- Problem requirements
With pictures left out, extract every line between the start of the records below and the line holding "The author's editor", inclusive.

----- Data to use

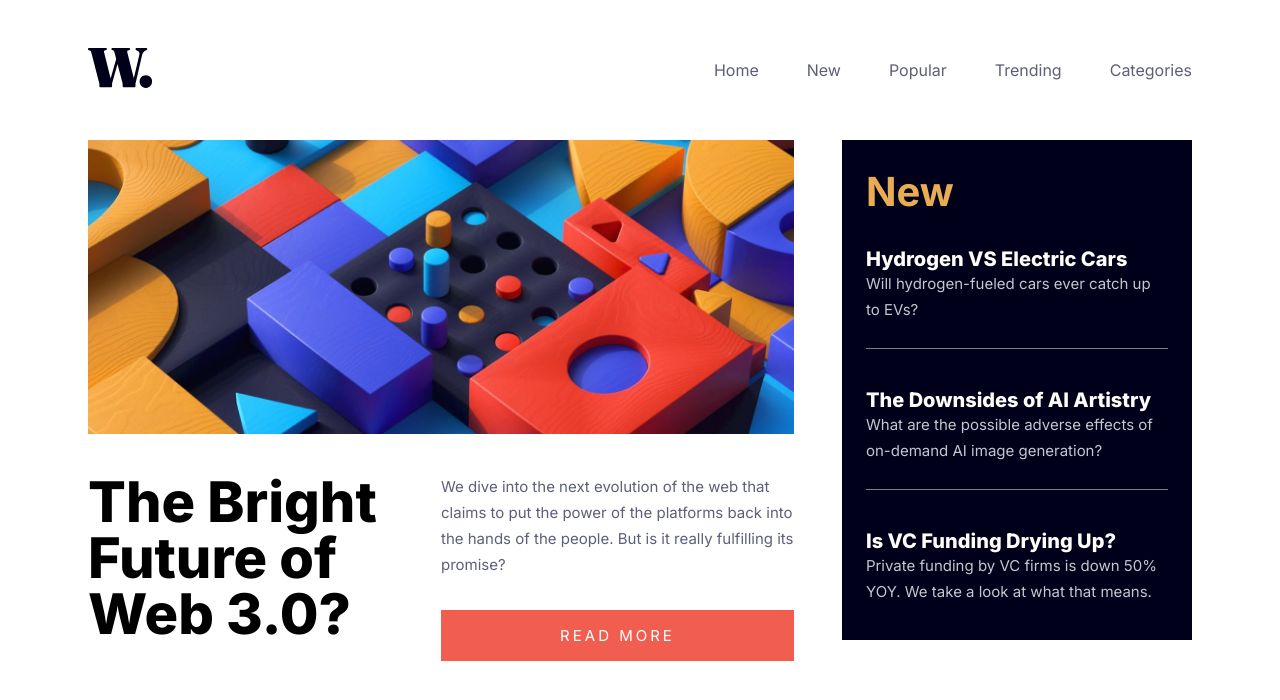
Repository: DevAntonioRogers/FrontendMentor-News-Homepage
Page: index.html
The author's editor kept a copy of each file at every save. The page is drawn from the files as they stood at one save, then again after the next save.
The browser window is 1280 px wide. The pictures show the whole page.

Above is the page before, as saved 2023-04-21 12:55:42.

### index.html
<!DOCTYPE html>
<html lang="en">
  <head>
    <meta charset="UTF-8" />
    <meta http-equiv="X-UA-Compatible" content="IE=edge" />
    <meta name="viewport" content="width=device-width, initial-scale=1.0" />
    <link rel="stylesheet" href="styles.css" />
    <title>Document</title>
  </head>
  <body>
    <nav>
      <div class="logo">
        <img src="./assets/logo.svg" alt="logo" />
      </div>
      <ul class="nav-menu">
        <li>Home</li>
        <li>New</li>
        <li>Popular</li>
        <li>Trending</li>
        <li>Categories</li>
      </ul>
      <div class="mobile-icons">
        <img src="./assets/icon-menu.svg" alt="" />
        <img src="./assets/icon-menu-close.svg" alt="" />
      </div>
    </nav>

    <section class="hero">
      <div class="left">
        <picture>
          <source srcset="assets/image-web-3-mobile.jpg" media="(max-width: 768px)" />
          <img src="assets/image-web-3-desktop.jpg" alt="banner" />
        </picture>
        <article class="hero-article">
          <div>
            <h1>The Bright Future of Web 3.0?</h1>
          </div>
          <div>
            <p>
              We dive into the next evolution of the web that claims to put the power of the platforms back into the
              hands of the people. But is it really fulfilling its promise?
            </p>
            <button>Read More</button>
          </div>
        </article>
      </div>

      <div class="right">
        <h1>New</h1>

        <div>
          <h3>Hydrogen VS Electric Cars</h3>
          <p>Will hydrogen-fueled cars ever catch up to EVs?</p>
        </div>

        <div>
          <h3>The Downsides of AI Artistry</h3>
          <p>What are the possible adverse effects of on-demand AI image generation?</p>
        </div>

        <div>
          <h3>Is VC Funding Drying Up?</h3>
          <p>Private funding by VC firms is down 50% YOY. We take a look at what that means.</p>
        </div>
      </div>
    </section>
  </body>
</html>

### styles.css
@import url('https://fonts.googleapis.com/css2?family=Inter:wght@400;700;800&display=swap');

*{
  box-sizing: border-box;
  margin: 0;
  padding: 0;
  font-family: 'Inter', sans-serif;
}

/* img{
  width: 100%;
  height: 100%;
} */

body{
  max-width: 1200px;
  margin: auto;
  padding: 3rem;
}

a{
  text-decoration: none;
}

li{
  list-style: none;
}

/* NAVBAR STYLES */

nav{
  display: flex;
  justify-content: space-between;
  align-items: center;
}

.nav-menu{
  display: flex;
  gap: 3rem;
}

.nav-menu{
  color: hsl(236, 13%, 42%);
}

.mobile-icons{
  display: none;
}

/* HERO STYLES */

.hero{
  display: flex;
  justify-content: center;
  gap: 3rem;
  margin-top: 3rem;
  max-height: 500px;
}

.left{
  display: flex;
  flex-direction: column;
}

.left img{
  max-width: 100%;
  height: 100%;
}

.hero-article{
  display: flex;
  margin-top: 2.5rem;
}

.hero-article h1{
  font-weight: 800;
  font-size: 56px;
  line-height: 56px;
}

.hero-article div{
  display: flex;
  flex-direction: column;
  flex: 1;
}

.hero-article button{
  color: white;
  background-color: hsl(5, 85%, 63%);
  /* width: 185px; */
  padding: 1rem;
  font-size: 15px;
  letter-spacing: 3px;
  text-transform: uppercase;
  border: none;
}

.hero-article p{
  font-weight: 400;
  font-size: 15px;
  line-height: 26px;
  color: hsl(236, 13%, 42%);
  margin-bottom: 2rem;
}











.right{
  background-color: hsl(240, 100%, 5%);
  color: white;
  padding: 2rem 1.5rem;
  display: flex;
  flex-direction: column;
  gap: 2rem;
  min-width: 350px;
}

.right h1{
  font-size: 40px;
  color: hsl(35, 77%, 62%);
  line-height: 40px;
  font-weight: 700;
}

.right h3 {
  font-weight: 800;
  font-size: 20px;
  line-height: 24px;
  color: hsl(36, 100%, 99%);
}

.right p{
  font-weight: 400;
  font-size: 15px;
  line-height: 26px;
  color: hsl(233, 8%, 79%);
}

.right div{
  margin: auto;
  border-bottom: solid 1px grey;
  padding-bottom: 25px;
}

.right div:nth-child(4){
  border: none;
  padding-bottom: 0;
}

After the next save:
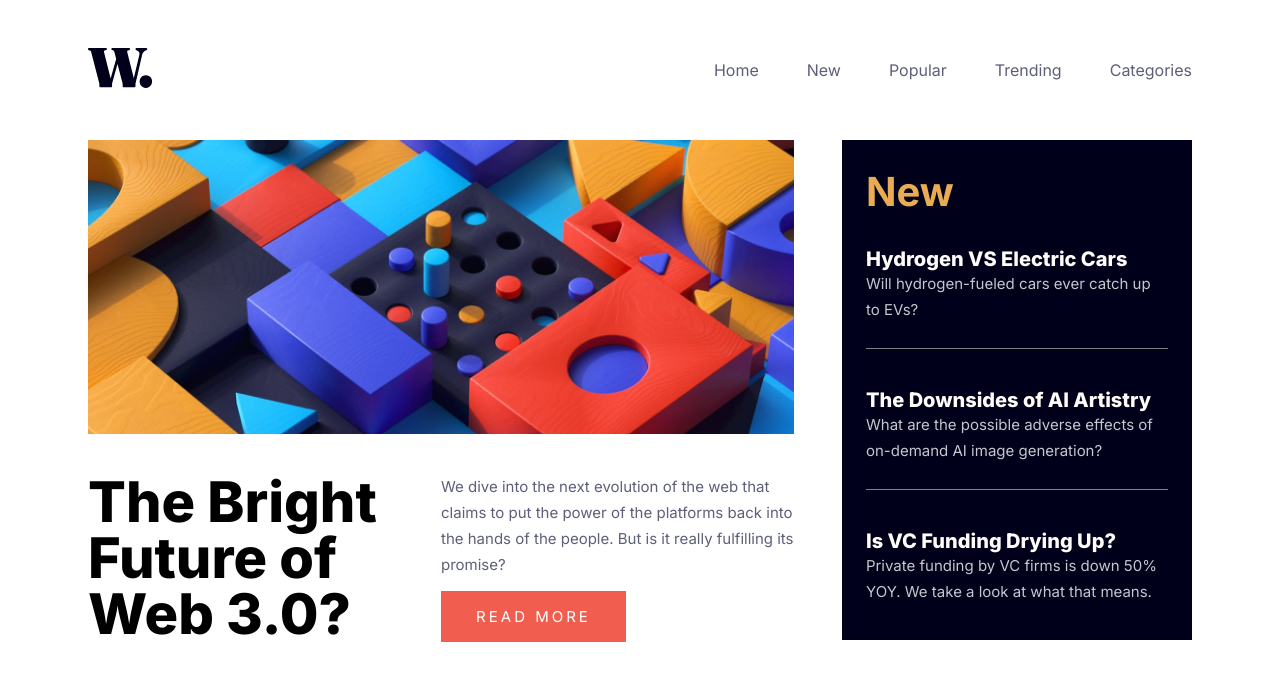
Saved 39 s later.
--- a/styles.css
+++ b/styles.css
@@ -81,13 +81,14 @@ nav{
 .hero-article div{
   display: flex;
   flex-direction: column;
+  justify-content: space-between;
   flex: 1;
 }
 
 .hero-article button{
   color: white;
   background-color: hsl(5, 85%, 63%);
-  /* width: 185px; */
+  width: 185px;
   padding: 1rem;
   font-size: 15px;
   letter-spacing: 3px;
@@ -100,7 +101,6 @@ nav{
   font-size: 15px;
   line-height: 26px;
   color: hsl(236, 13%, 42%);
-  margin-bottom: 2rem;
 }
 
 
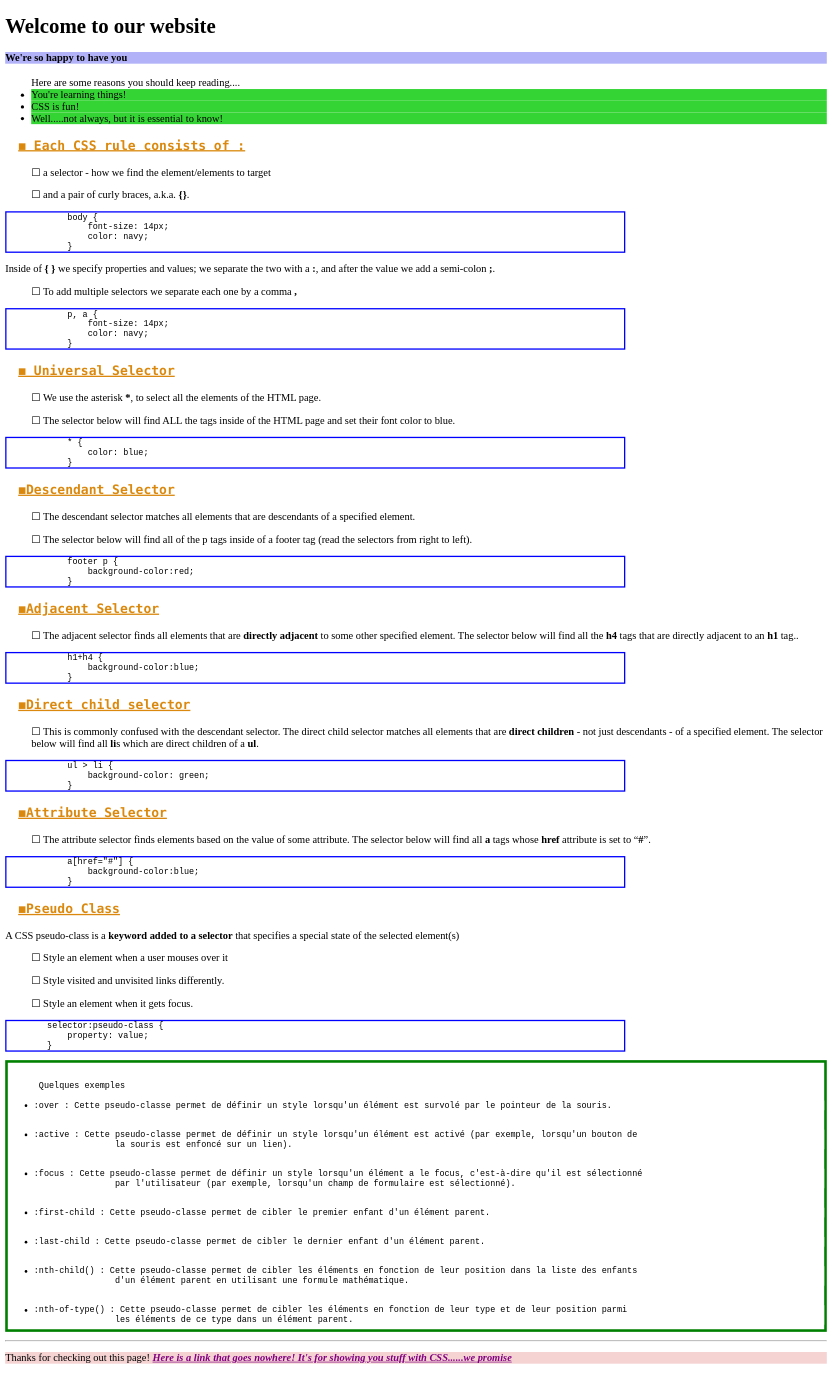
Repository: AnnaSpirit/Tests__
Page: CSS/Useful_Selectors.html
These files come from the project's save history. The page is drawn as it stood at one moment and after the next save; the edit follows.
The browser window is 1280 px wide. The pictures show the whole page, at 65% of full size.

Above is the page before, as saved 2024-04-01 18:13:57.

### CSS/Useful_Selectors.html
<!DOCTYPE html>
<html lang="en">
<head>
    <meta charset="UTF-8">
    <meta name="viewport" content="width=device-width, initial-scale=1.0">
    <title>Useful Selectors</title>
    <link rel="stylesheet" href="style_Selectors.css">
</head>
<body>
    <header>
        <h1>Welcome to our website</h1>
        <h4>We're so happy to have you</h4>
    </header>
    <section>
        <ul> Here are some reasons you should keep reading....
            <li>You're learning things!</li>
            <li>CSS is fun!</li>
            <li>Well.....not always, but it is essential to know!</li>
        </ul>
    </section>
    <section>
        <h3 style="padding-left: 20px;"> &#9724; Each CSS rule consists of :</h3>
            <p style="padding-left: 40px;"> &#9744; a selector - how we find the element/elements to target</p>
            <p style="padding-left: 40px;"> &#9744; and a pair of curly braces, a.k.a. <b>{}</b>.</p>
    <span >
        <pre style="border: 2px solid blue; margin-right: 310px">
            body {
                font-size: 14px;
                color: navy;
            }</pre></span>
    <p>Inside of <b>{ }</b> we specify properties and values; we separate the two with a <b>:</b>, and after the value we add a semi-colon <b>;</b>.</p>
            <p style="padding-left: 40px;"> &#9744; To add multiple selectors we separate each one by a comma <b>,</b></p>
    <span>
        <pre style="border: 2px solid blue; margin-right: 310px">
            p, a {
                font-size: 14px;
                color: navy;
            }</pre>
        </span>
        <h3 style="padding-left: 20px;"> &#9724; Universal Selector</h3>
        <p style="padding-left: 40px;">&#9744; We use the asterisk <b>*</b>, to select all the elements of the HTML page.</p>
        <p style="padding-left: 40px;">&#9744; The selector below will find ALL the tags inside of the HTML page and set their font color to blue.</p>
    <span>
        <pre style="border: 2px solid blue; margin-right: 310px">
            * {
                color: blue;
            }</pre>
    </span>
    <h3 style="padding-left: 20px;"> &#9724;Descendant Selector</h3>
    <p style="padding-left: 40px;">&#9744; The descendant selector matches all elements that are descendants of a specified element.</p>
    <p style="padding-left: 40px;">&#9744; The selector below will find all of the p tags inside of a footer tag (read the selectors from right to left).</p>
    <span>
        <pre style="border: 2px solid blue; margin-right: 310px">
            footer p {
                background-color:red;
            }</pre>
    </span>
    <h3 style="padding-left: 20px;"> &#9724;Adjacent Selector</h3>
    <p style="padding-left: 40px;">&#9744; The adjacent selector finds all elements that are <b>directly adjacent</b> to some other specified element. The selector below
    will find all the <b>h4</b> tags that are directly adjacent to an <b>h1</b> tag..</p>
    <span>
        <pre style="border: 2px solid blue; margin-right: 310px">
            h1+h4 {
                background-color:blue;
            }</pre>
    </span>
    <h3 style="padding-left: 20px;"> &#9724;Direct child selector</h3>
    <p style="padding-left: 40px;">&#9744; This is commonly confused with the descendant selector. The direct child selector matches all elements that are <b>direct
    children</b> - not just descendants - of a specified element. The selector below will find all <b>li</b>s which are direct children
    of a <b>ul</b>.</p>
    <span>
        <pre style="border: 2px solid blue; margin-right: 310px">
            ul > li {
                background-color: green;
            }</pre>
    </span>
    <h3 style="padding-left: 20px;"> &#9724;Attribute Selector</h3>
    <p style="padding-left: 40px;">&#9744; The attribute selector finds elements based on the value of some attribute. The selector below will find all <b>a</b> tags
    whose <b>href</b> attribute is set to “<b>#</b>”.</p>
    <span>
        <pre style="border: 2px solid blue; margin-right: 310px">
            a[href="#"] {
                background-color:blue;
            }</pre>
    </span>

    <h3 style="padding-left: 20px;"> &#9724;Pseudo Class</h3>
    <p>A CSS pseudo-class is a <b> keyword added to a selector</b> that specifies a special state of the selected element(s)</p>
    <p style="padding-left: 40px;">&#9744; Style an element when a user mouses over it</p>
    <p style="padding-left: 40px;">&#9744; Style visited and unvisited links differently.</p>
    <p style="padding-left: 40px;">&#9744; Style an element when it gets focus.</p>
    <span>
        <pre style="border: 2px solid blue; margin-right: 310px">
        selector:pseudo-class {
            property: value;
        }</pre>
    </span>
    <span>
        <pre style="border: 4px solid green; height: 410px";>
            <ul> Quelques exemples
                <li>:over : Cette pseudo-classe permet de définir un style lorsqu'un élément est survolé par le pointeur de la souris.</li>
                <li>:active : Cette pseudo-classe permet de définir un style lorsqu'un élément est activé (par exemple, lorsqu'un bouton de
                la souris est enfoncé sur un lien).</li>
                <li>:focus : Cette pseudo-classe permet de définir un style lorsqu'un élément a le focus, c'est-à-dire qu'il est sélectionné
                par l'utilisateur (par exemple, lorsqu'un champ de formulaire est sélectionné).</li>
                <li>:first-child : Cette pseudo-classe permet de cibler le premier enfant d'un élément parent.</li>
                <li>:last-child : Cette pseudo-classe permet de cibler le dernier enfant d'un élément parent.</li>
                <li>:nth-child() : Cette pseudo-classe permet de cibler les éléments en fonction de leur position dans la liste des enfants
                d'un élément parent en utilisant une formule mathématique.</li>
                <li>:nth-of-type() : Cette pseudo-classe permet de cibler les éléments en fonction de leur type et de leur position parmi
                les éléments de ce type dans un élément parent.</li>
            </ul>
        </pre>
    </span>
    </section>
    <hr>
    <footer>

        <p>
            Thanks for checking out this page!
            <a href="#">Here is a link that goes nowhere! It's for showing you stuff with CSS......we promise</a>
        </p>
    </footer>
</body>
</html>

### CSS/style_Selectors.css
/* Universal Selector */
/* * {
    color: brown;
} */
ul>li {
    background-color: rgb(53, 212, 53);
}

h3{
    color: rgb(218, 137, 14);
    font-family: "Lucida Console", Monaco, monospace;
    font-size: 20px;
    color: #DA890E;
    text-decoration: underline rgb(218, 137, 14);
}
h1+h4 {
    background-color: rgb(178, 178, 248);
}
a[href="#"] {
    color: purple;
    font-weight: bold;
    font-style: italic;
}

footer p {
    background-color: rgb(245, 211, 211);
}
pre>ul>li {
    background-color: white;
}

After the next save:
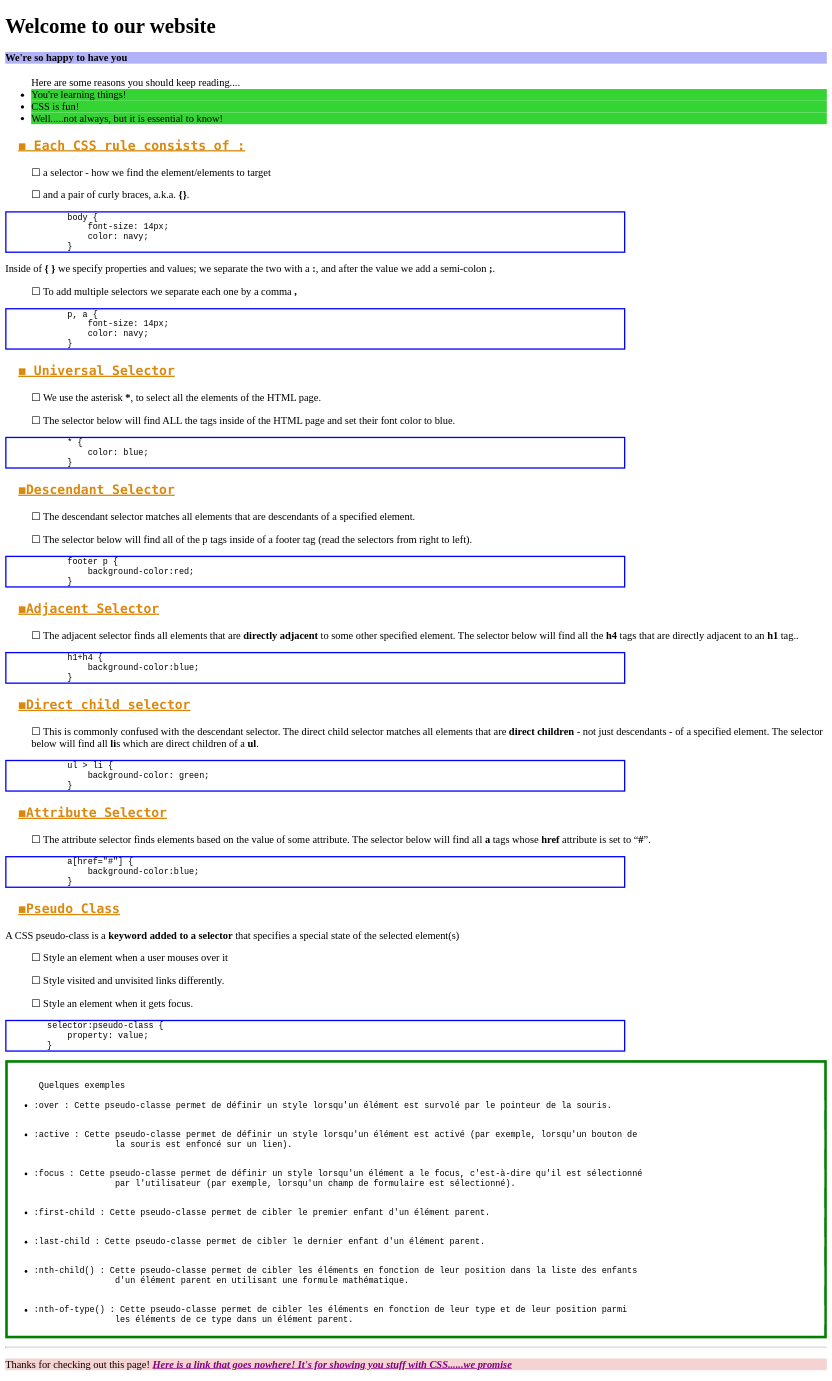
Saved 35 s later.
--- a/CSS/Useful_Selectors.html
+++ b/CSS/Useful_Selectors.html
@@ -96,7 +96,7 @@
         }</pre>
     </span>
     <span>
-        <pre style="border: 4px solid green; height: 410px";>
+        <pre style="border: 4px solid green; height: 420px";>
             <ul> Quelques exemples
                 <li>:over : Cette pseudo-classe permet de définir un style lorsqu'un élément est survolé par le pointeur de la souris.</li>
                 <li>:active : Cette pseudo-classe permet de définir un style lorsqu'un élément est activé (par exemple, lorsqu'un bouton de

----------

- Task result
Repository: DevAntonioRogers/FrontendMentor-News-Homepage
Page: index.html
The author's editor kept a copy of each file at every save. The page is drawn from the files as they stood at one save, then again after the next save.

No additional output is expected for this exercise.